Data entries:
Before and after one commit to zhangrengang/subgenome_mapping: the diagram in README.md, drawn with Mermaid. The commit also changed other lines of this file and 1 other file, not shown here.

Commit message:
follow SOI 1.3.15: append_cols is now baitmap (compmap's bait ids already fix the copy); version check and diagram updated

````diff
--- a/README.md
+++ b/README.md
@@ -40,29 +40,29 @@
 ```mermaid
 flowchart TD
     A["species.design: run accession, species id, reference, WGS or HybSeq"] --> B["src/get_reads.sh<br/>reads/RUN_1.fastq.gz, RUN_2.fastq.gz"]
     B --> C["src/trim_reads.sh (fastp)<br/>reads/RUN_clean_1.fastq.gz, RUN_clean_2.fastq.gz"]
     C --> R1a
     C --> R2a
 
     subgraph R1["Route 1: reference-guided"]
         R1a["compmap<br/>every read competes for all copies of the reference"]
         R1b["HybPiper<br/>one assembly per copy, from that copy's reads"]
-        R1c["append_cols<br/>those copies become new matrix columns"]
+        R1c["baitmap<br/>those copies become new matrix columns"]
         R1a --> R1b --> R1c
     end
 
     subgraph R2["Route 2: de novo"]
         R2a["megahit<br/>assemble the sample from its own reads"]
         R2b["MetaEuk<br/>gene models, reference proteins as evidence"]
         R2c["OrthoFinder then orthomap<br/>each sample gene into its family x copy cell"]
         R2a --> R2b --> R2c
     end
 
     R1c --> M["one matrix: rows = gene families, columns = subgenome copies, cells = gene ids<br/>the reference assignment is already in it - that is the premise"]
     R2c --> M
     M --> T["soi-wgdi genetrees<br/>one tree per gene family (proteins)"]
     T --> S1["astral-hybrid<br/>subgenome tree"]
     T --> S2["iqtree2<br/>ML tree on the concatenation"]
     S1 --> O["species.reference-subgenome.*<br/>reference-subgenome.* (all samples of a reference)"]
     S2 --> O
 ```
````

__ACTION ITEM__. Take the records and restate them word for word.

__RESULT OF THIS TASK__.
Before and after one commit to zhangrengang/subgenome_mapping: the diagram in README.md, drawn with Mermaid. The commit also changed other lines of this file and 1 other file, not shown here.

Commit message:
follow SOI 1.3.15: append_cols is now baitmap (compmap's bait ids already fix the copy); version check and diagram updated

````diff
--- a/README.md
+++ b/README.md
@@ -40,29 +40,29 @@
 ```mermaid
 flowchart TD
     A["species.design: run accession, species id, reference, WGS or HybSeq"] --> B["src/get_reads.sh<br/>reads/RUN_1.fastq.gz, RUN_2.fastq.gz"]
     B --> C["src/trim_reads.sh (fastp)<br/>reads/RUN_clean_1.fastq.gz, RUN_clean_2.fastq.gz"]
     C --> R1a
     C --> R2a
 
     subgraph R1["Route 1: reference-guided"]
         R1a["compmap<br/>every read competes for all copies of the reference"]
         R1b["HybPiper<br/>one assembly per copy, from that copy's reads"]
-        R1c["append_cols<br/>those copies become new matrix columns"]
+        R1c["baitmap<br/>those copies become new matrix columns"]
         R1a --> R1b --> R1c
     end
 
     subgraph R2["Route 2: de novo"]
         R2a["megahit<br/>assemble the sample from its own reads"]
         R2b["MetaEuk<br/>gene models, reference proteins as evidence"]
         R2c["OrthoFinder then orthomap<br/>each sample gene into its family x copy cell"]
         R2a --> R2b --> R2c
     end
 
     R1c --> M["one matrix: rows = gene families, columns = subgenome copies, cells = gene ids<br/>the reference assignment is already in it - that is the premise"]
     R2c --> M
     M --> T["soi-wgdi genetrees<br/>one tree per gene family (proteins)"]
     T --> S1["astral-hybrid<br/>subgenome tree"]
     T --> S2["iqtree2<br/>ML tree on the concatenation"]
     S1 --> O["species.reference-subgenome.*<br/>reference-subgenome.* (all samples of a reference)"]
     S2 --> O
 ```
````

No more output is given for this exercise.